In a decision about the cleanup and redevelopment of an old industrial site, the Indiana Court of Appeals has provided a definitive answer to a long-simmering debate among Indiana environmental lawyers.
The appellate court ruled in favor of the city of Elkhart on Wednesday and, in turn, answered the question over how long someone has to file an environmental legal action to recoup the cleanup costs against the party responsible for the contamination.
Looking at Indiana Code section 34-11-2-11.5, the unanimous panel ruled state law does not bar an environmental legal action (ELA) after 10 years, but rather limits the recovery of previous cleanup costs to the past 10 years.
“… (T)he legislature did not intend for the ten-year limitation period to start running, once and for all, when the plaintiff incurs its ‘first’ cleanup cost,” Chief Judge Nancy Vaidik wrote for the court. “Rather, a new ten-year period starts to run with the incurrence of each additional cleanup cost. Of course, if the plaintiff waits more than ten years from the incurrence of certain cleanup costs to file its ELA, those costs will not be recoverable.”
Elkhart sued Elkhart Foundry & Machine Co. for contaminating a seven-acre site along the Elkhart River with arsenic, lead, chromium and other toxins. Three years after the Foundry closed in 2004, the city discovered the contamination, but it did not purchase the land and begin remediation until 2010.
In 2016, Elkhart filed a lawsuit against the foundry, alleging the business caused the contamination and should pay the cleanup costs. The foundry filed for summary judgment, arguing the city’s ELA claim was untimely under Indiana Code section 34-11-2-7(3), which provides a six-year statute of limitation period. Since the city first knew of the contamination in 2007, it only had until 2013 to take legal action.

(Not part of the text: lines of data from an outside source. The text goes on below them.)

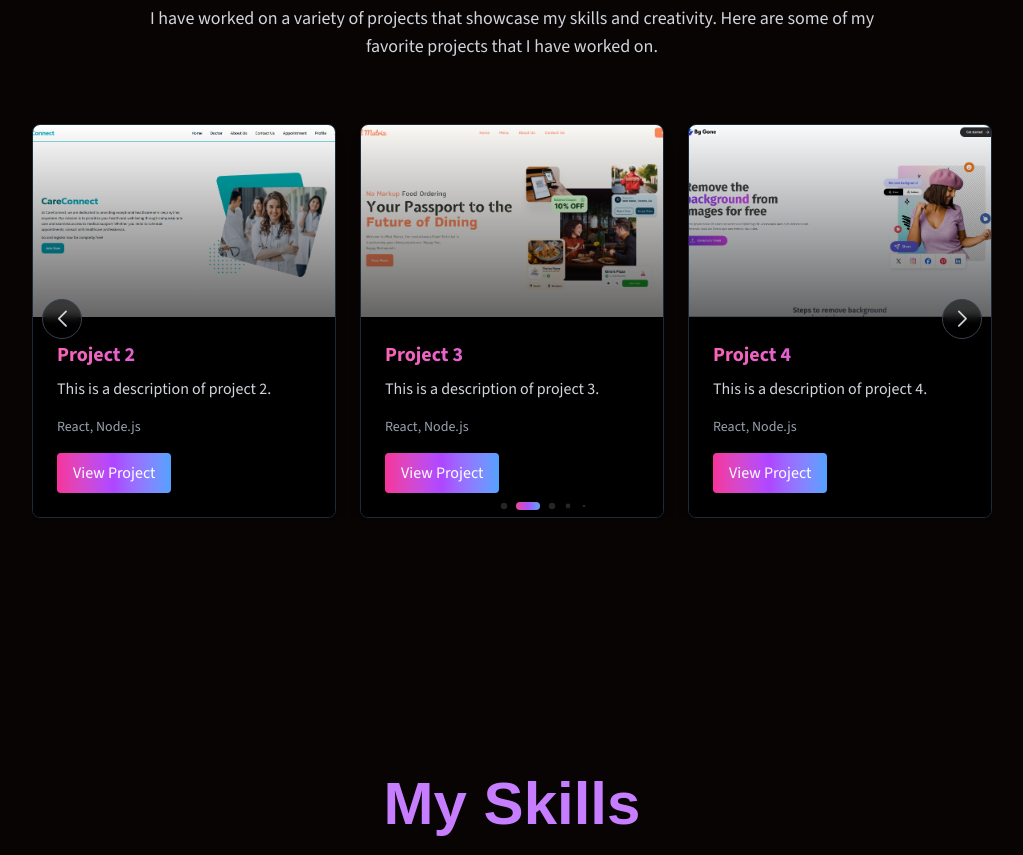
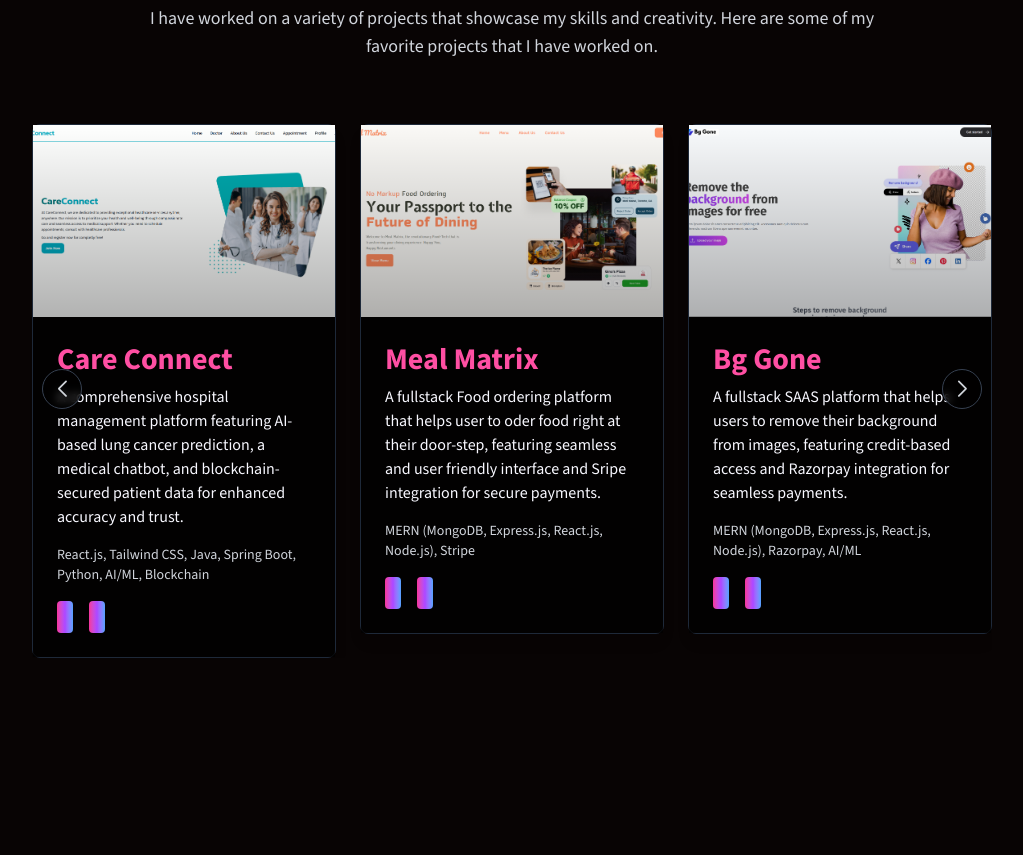
Before and after one commit to Dhairya-Dave-0204/Portfolio, a React (Vite) app: page / in a window 1280 px wide. Shown: the part 1020-1875 px from the top of the page, without its empty margins (128-1151 px from the left). Built offline with nearby package versions, Linux system fonts and the light colour scheme; a web font is replaced by a local one.

Commit message:
Create project showcase cards

```diff
--- a/src/components/ProjectBento/ProjectBento.jsx
+++ b/src/components/ProjectBento/ProjectBento.jsx
@@ -1,6 +1,7 @@
 import React from "react";
+import { Link } from "react-router-dom";
 import { projects } from "./data";
-import { Navigation, Pagination, Autoplay } from "swiper/modules";
+import { Navigation, Autoplay } from "swiper/modules";
 import { Swiper, SwiperSlide } from "swiper/react";
 import "swiper/css";
 import "swiper/css/navigation";
@@ -10,7 +11,7 @@ function ProjectBento() {
   return (
     <>
       <div className="w-full px-6 py-8 mt-28 md:px-28 lg:px-40">
-      <h1 className="mb-6 text-5xl font-bold text-center md:text-6xl font-rose">
+        <h1 className="mb-6 text-5xl font-bold text-center text-primary md:text-6xl font-rose">
           My Projects
         </h1>
         <p className="max-w-3xl mx-auto mb-16 text-center text-gray-300 md:text-lg">
@@ -21,7 +22,7 @@ function ProjectBento() {
 
         <div className="relative swiper-container-custom">
           <Swiper
-          modules={[Navigation, Pagination, Autoplay]}
+            modules={[Navigation, Autoplay]}
             spaceBetween={24}
             slidesPerView={1}
             breakpoints={{
@@ -41,10 +42,6 @@ function ProjectBento() {
                 spaceBetween: 24,
               },
             }}
-          pagination={{
-            clickable: true,
-            dynamicBullets: true,
-          }}
             navigation={true}
             autoplay={{
               delay: 3000,
@@ -55,30 +52,39 @@ function ProjectBento() {
           >
             {projects.map((project) => (
               <SwiperSlide key={project.id} className="h-full">
-              <div className="flex flex-col h-full overflow-hidden transition-transform duration-300 bg-black border border-gray-800 rounded-lg shadow-lg hover:shadow-xl hover:-translate-y-1 hover:border-purple-500/50">
+                <div className="flex flex-col h-full transition-all duration-300 border border-gray-800 rounded-lg shadow-lg bg-background hover:shadow-xl hover:-translate-y-1 hover:border-purple-500/70">
                   <div className="relative h-48 overflow-hidden">
                     <img
                       src={project.image}
                       alt={project.title}
                       className="object-cover w-full h-full"
                     />
-                  <div className="absolute inset-0 bg-gradient-to-t from-black/60 to-transparent"></div>
+                    <div className="absolute inset-0 bg-gradient-to-t from-black/30 to-transparent"></div>
                   </div>
-                <div className="flex-grow p-6 bg-black/90">
-                  <h3 className="mb-2 text-xl font-bold text-transparent bg-gradient-to-r from-pink-400 to-purple-500 bg-clip-text">
+                  <div className="flex-grow p-6 bg-black/70">
+                    <h3 className="mb-2 text-3xl font-bold text-secondary">
                       {project.title}
                     </h3>
-                  <p className="mb-4 text-gray-300">{project.description}</p>
+                    <p className="mb-4">{project.description}</p>
                     <div className="mt-auto">
-                    <p className="mb-4 text-sm text-gray-400">
+                      <p className="mb-4 text-sm text-gray-300">
                         {project.tech}
                       </p>
-                    <a
-                      href={project.link}
-                      className="inline-block px-4 py-2 text-white transition-colors rounded bg-gradient-to-r from-pink-500 via-purple-500 to-blue-400 hover:from-pink-600 hover:via-purple-600 hover:to-blue-500"
+                      <div className="flex items-center mt-4 gap-x-4">
+                        <Link
+                          to={project.github}
+                          className="inline-block px-2 py-1 font-medium transition-colors rounded cursor-pointer bg-gradient-to-r from-pink-500 via-purple-500 to-blue-400 hover:from-pink-600 hover:via-purple-600 hover:to-blue-500"
                         >
-                      View Project
-                    </a>
+                          <button className="text-2xl cursor-pointer"><i class="ri-github-fill"></i></button>
+                        </Link>
+
+                        <Link
+                          to={project.demo}
+                          className="inline-block px-2 py-1 font-medium transition-colors rounded cursor-pointer bg-gradient-to-r from-pink-500 via-purple-500 to-blue-400 hover:from-pink-600 hover:via-purple-600 hover:to-blue-500"
+                        >
+                          <button className="text-2xl cursor-pointer"><i class="ri-global-fill"></i></button>
+                        </Link>
+                      </div>
                     </div>
                   </div>
                 </div>
@@ -88,7 +94,6 @@ function ProjectBento() {
         </div>
       </div>
 
-    {/* Add this CSS to your component or in a style tag */}
       <style jsx>{`
         /* Custom styling for Swiper navigation buttons */
         :global(.swiper-button-prev),
@@ -114,49 +119,6 @@ function ProjectBento() {
           color: #d1d5db;
           font-weight: bold;
         }
-
-      /* Enhanced pagination styling */
-      :global(.swiper-pagination) {
-        bottom: 0px !important;
-        padding-bottom: 8px;
-      }
-
-      :global(.swiper-pagination-bullet) {
-        width: 8px;
-        height: 8px;
-        background: rgba(209, 213, 219, 0.3);
-        opacity: 0.6;
-        transition: all 0.3s ease;
-      }
-
-      :global(.swiper-pagination-bullet-active) {
-        width: 24px;
-        border-radius: 4px;
-        background: linear-gradient(to right, #ec4899, #a855f7, #60a5fa);
-        opacity: 1;
-      }
-
-      :global(.swiper-pagination-bullet:hover) {
-        background: rgba(236, 72, 153, 0.6);
-      }
-
-      /* For dynamic bullets */
-      :global(.swiper-pagination-bullets-dynamic .swiper-pagination-bullet-active-main) {
-        transform: scale(1);
-        width: 24px;
-        border-radius: 4px;
-        background: linear-gradient(to right, #ec4899, #a855f7, #60a5fa);
-      }
-
-      :global(.swiper-pagination-bullets-dynamic .swiper-pagination-bullet-active-prev),
-      :global(.swiper-pagination-bullets-dynamic .swiper-pagination-bullet-active-next) {
-        transform: scale(0.8);
-      }
-
-      :global(.swiper-pagination-bullets-dynamic .swiper-pagination-bullet-active-prev-prev),
-      :global(.swiper-pagination-bullets-dynamic .swiper-pagination-bullet-active-next-next) {
-        transform: scale(0.6);
-      }
       `}</style>
     </>
   );
--- a/src/components/ProjectBento/data.js
+++ b/src/components/ProjectBento/data.js
@@ -3,47 +3,47 @@ import { assets } from "../../assets/assets";
 export const projects = [
     {
         id: 1,
-        title: "Project 1",
+        title: "Tickety",
         image: assets.Project1,
-        description: "This is a description of project 1.",
-        tech: "React, Node.js",
-        github: "",
-        demo: "",
+        description: "A user-friendly web app for booking movie and event tickets with blockchain-enabled QR code verification to prevent fraud and ensure ticket authenticity.",
+        tech: "React.js, Tailwind CSS, Java, Spring Boot, Blockchain",
+        github: "https://github.com/Dhairya-Dave-0204/Tickety",
+        demo: "https://github.com/Dhairya-Dave-0204/Tickety",
     },
     {
         id: 2,
-        title: "Project 2",
+        title: "Care Connect",
         image: assets.Project2,
-        description: "This is a description of project 2.",
-        tech: "React, Node.js",
-        github: "",
-        demo: "",
+        description: "A comprehensive hospital management platform featuring AI-based lung cancer prediction, a medical chatbot, and blockchain-secured patient data for enhanced accuracy and trust.",
+        tech: "React.js, Tailwind CSS, Java, Spring Boot, Python, AI/ML, Blockchain",
+        github: "https://github.com/Dhairya-Dave-0204/ODOOxCHARUSAT",
+        demo: "https://github.com/Dhairya-Dave-0204/ODOOxCHARUSAT",
     },
     {
         id: 3,
-        title: "Project 3",
+        title: "Meal Matrix",
         image: assets.Project3,
-        description: "This is a description of project 3.",
-        tech: "React, Node.js",
-        github: "",
-        demo: "",
+        description: "A fullstack Food ordering platform that helps user to oder food right at their door-step, featuring seamless and user friendly interface and Sripe integration for secure payments.",
+        tech: "MERN (MongoDB, Express.js, React.js, Node.js), Stripe",
+        github: "https://github.com/Dhairya-Dave-0204/Meal-Matrix",
+        demo: "https://meal-matrix-fontend.vercel.app/",
     },
     {
         id: 4,
-        title: "Project 4",
+        title: "Bg Gone",
         image: assets.Project4,
-        description: "This is a description of project 4.",
-        tech: "React, Node.js",
-        github: "",
-        demo: "",
+        description: "A fullstack SAAS platform that helps users to remove their background from images, featuring credit-based access and Razorpay integration for seamless payments.",
+        tech: "MERN (MongoDB, Express.js, React.js, Node.js), Razorpay, AI/ML",
+        github: "https://github.com/Dhairya-Dave-0204/Bg-Gone",
+        demo: "https://bg-gone-front.vercel.app/",
     },
     {
         id: 5,
-        title: "Project 5",
+        title: "ImagiText",
         image: assets.Project5,
-        description: "This is a description of project 5.",
-        tech: "React, Node.js",
-        github: "",
-        demo: "",
+        description: "A full-stack SaaS platform that transforms user prompts into AI-generated images, featuring credit-based access and Razorpay integration for seamless payments.",
+        tech: "MERN (MongoDB, Express.js, React.js, Node.js), Razorpay, AI/ML",
+        github: "https://github.com/Dhairya-Dave-0204/ImagiText",
+        demo: "https://imagi-text-eight.vercel.app/",
     },
 ]
--- a/src/index.css
+++ b/src/index.css
@@ -2,12 +2,12 @@
 
 @theme {
   --color-frost: #f8f8ff;
-  --color-primary: #C77DFF;
+  --color-primary: #c77dff;
   --color-secondary: #ff4fa3;
   --color-tertiary: #907dff;
   --color-quaternary: #34e2ff;
   --color-background: #080404;
-  --color-background-dark: #10002B;
+  --color-background-dark: #10002b;
   --color-background-light: #240046;
 
   --font-rose: "Red Rose", sans-serif;
```
Lines whose indentation alone changed are shown as unchanged.
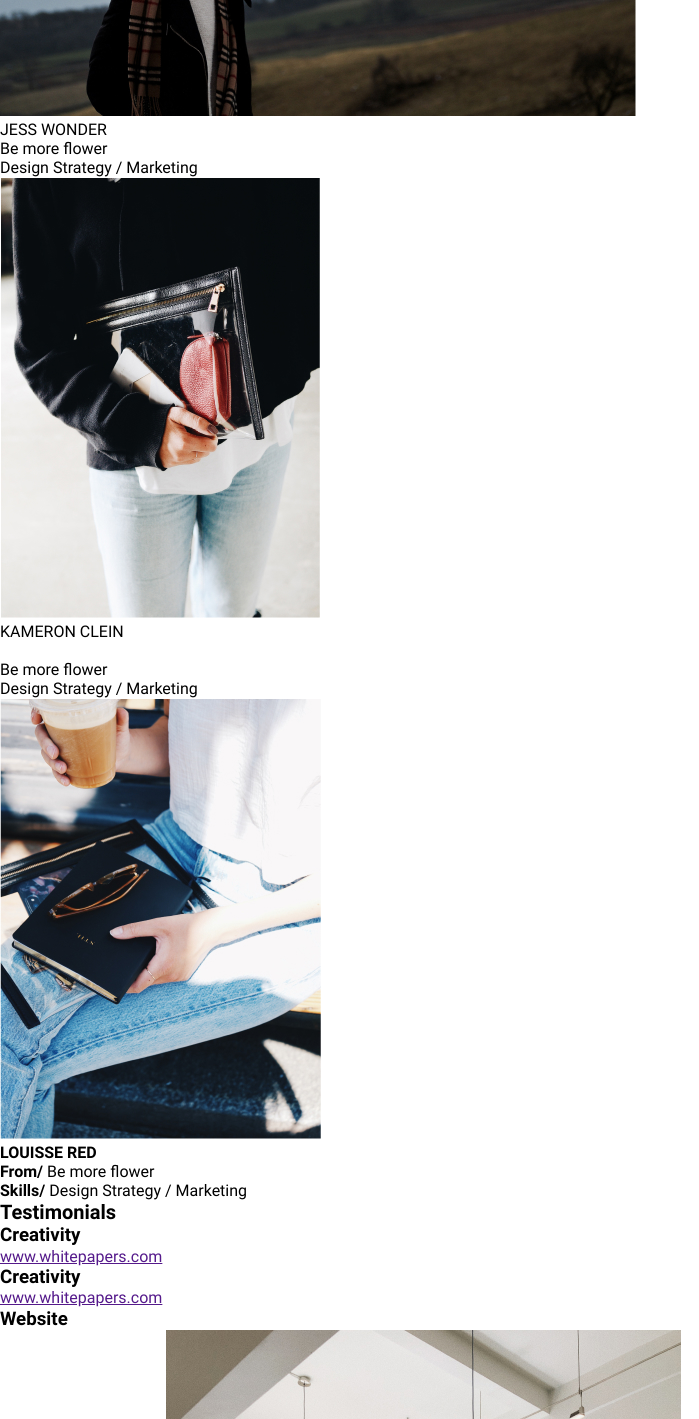
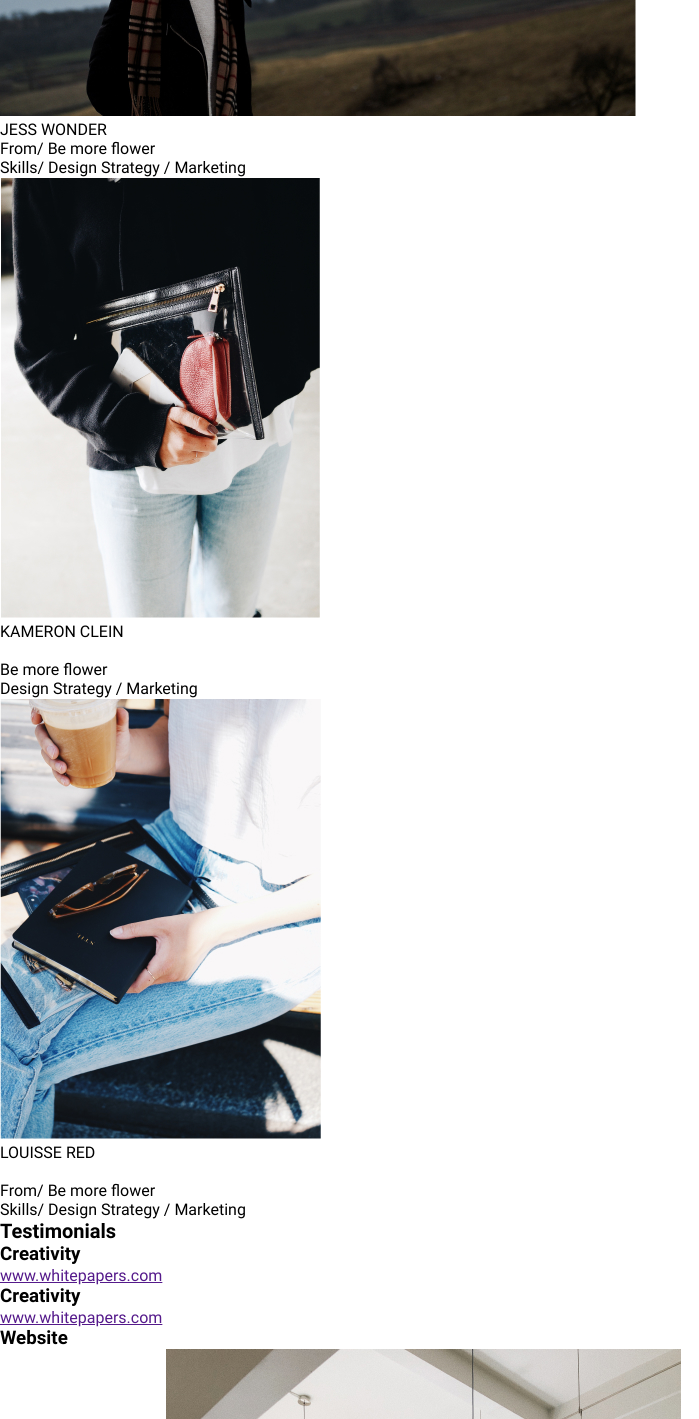
Before and after one commit to Vereshchagina/otus-css-vereshchagina, a plain HTML site: page index.html in a window 1280 px wide. Shown: the part 2320-3739 px from the top of the page, without its empty margins (0-699 px from the left). Drawn offline with nearby package versions, Linux system fonts and the light colour scheme; files whose address does not match are found by name.

Commit message:
add new html structure

```diff
--- a/index.html
+++ b/index.html
@@ -53,8 +53,8 @@
                 <div class="designers__item">
                     <img src="./images/wonder.jpg" alt="Photo of Jess Wonder.">
                     <p class="designers__name">JESS WONDER</p>
-                    <p class="designers__from">Be more flower</p>
-                    <p class="designers__skills">Design Strategy / Marketing</p>
+                    <p class="designers__from">From/ Be more flower</p>
+                    <p class="designers__skills">Skills/ Design Strategy / Marketing</p>
                 </div>
 
                 <div class="designers__item">
@@ -64,17 +64,12 @@
                     <p class="designers__skills">Design Strategy / Marketing</p>
                 </div>
 
-
-
-                <figure>
+                <div class="designers__item">
                     <img src="./images/red.jpg" alt="Photo of Louisse Red.">
-
-                    <figcaption class="designers__caption">
-                        <b>LOUISSE RED</b><br>
-                        <b>From/</b> Be more flower<br>
-                        <b>Skills/</b> Design Strategy / Marketing
-                    </figcaption>
-                </figure>
+                    <p class="designers__name">LOUISSE RED</p>   <b></b><br>
+                    <p class="designers__from">From/ Be more flower</p>
+                    <p class="designers__skills">Skills/ Design Strategy / Marketing</p>
+                </div>
 
             </section>
 
--- a/style/style.css
+++ b/style/style.css
@@ -229,3 +229,5 @@
 .biography__description{
     max-width: 449px;
 }
+
+/** стили для designers-section */
```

Elkhart Superior Judge Stephen Bowers denied the motion for summary judgment and the Court of Appeals affirmed in Elkhart Foundry & Machine Co., Inc., v. City of Elkhart Redevelopment Commission for the City of Elkhart, 20A03-1709-CT-2136. The appellate court described Bowers’ decision as an “excellent, 23-page order.”
At issue in the appeal was the meaning of Indiana Code section 34-11-2-11.5. The statute took effect in 2011 and provides that a plaintiff in an ELA can seek to recover costs incurred not more than 10 years before the date the action is brought.
Elkhart asserted the law is a statute of limitations requiring an ELA to be filed within 10 years to recover the full costs. The foundry countered the statute is a cap on the damages that are recoverable in an ELA.
The Court of Appeals held that even though Section 34-11-2-11.5 does not include typical statute of limitation language, it has the same effect. Moreover, the General Assembly gave chapter 34-11-2 the heading “Specific Statutes of Limitations,” which the appellate court took to indicate the Statehouse intended Section 34-11-2-11.5 to be read as a statute of limitation.
Completing its argument, the foundry told the Court of Appeals that even if the law is treated as a statute of limitation, a plaintiff could stretch the 10-year limitation indefinitely by just spending another dollar on the cleanup.
The Court of Appeals acknowledged that was true. However, the panel maintained by creating the 10-year cutoff, the General Assembly gave plaintiffs an incentive to expedite cleanups and file a lawsuit within 10 years of the first incurrence of cost.
“This scheme is also consistent with the purpose of allowing ELA’s in the first place: to encourage cleanup (which leads to redevelopment and economic renewal) by shifting the financial burden to the parties responsible for creating contamination,” Vaidik wrote, citing Cooper Indus., LLC v. City of South Bend, 899 N.E. 2d 1284 (Ind. 2009). “The longer a contaminated site sits vacant, the more important it becomes to allow a suit for the recovery of cleanup costs.”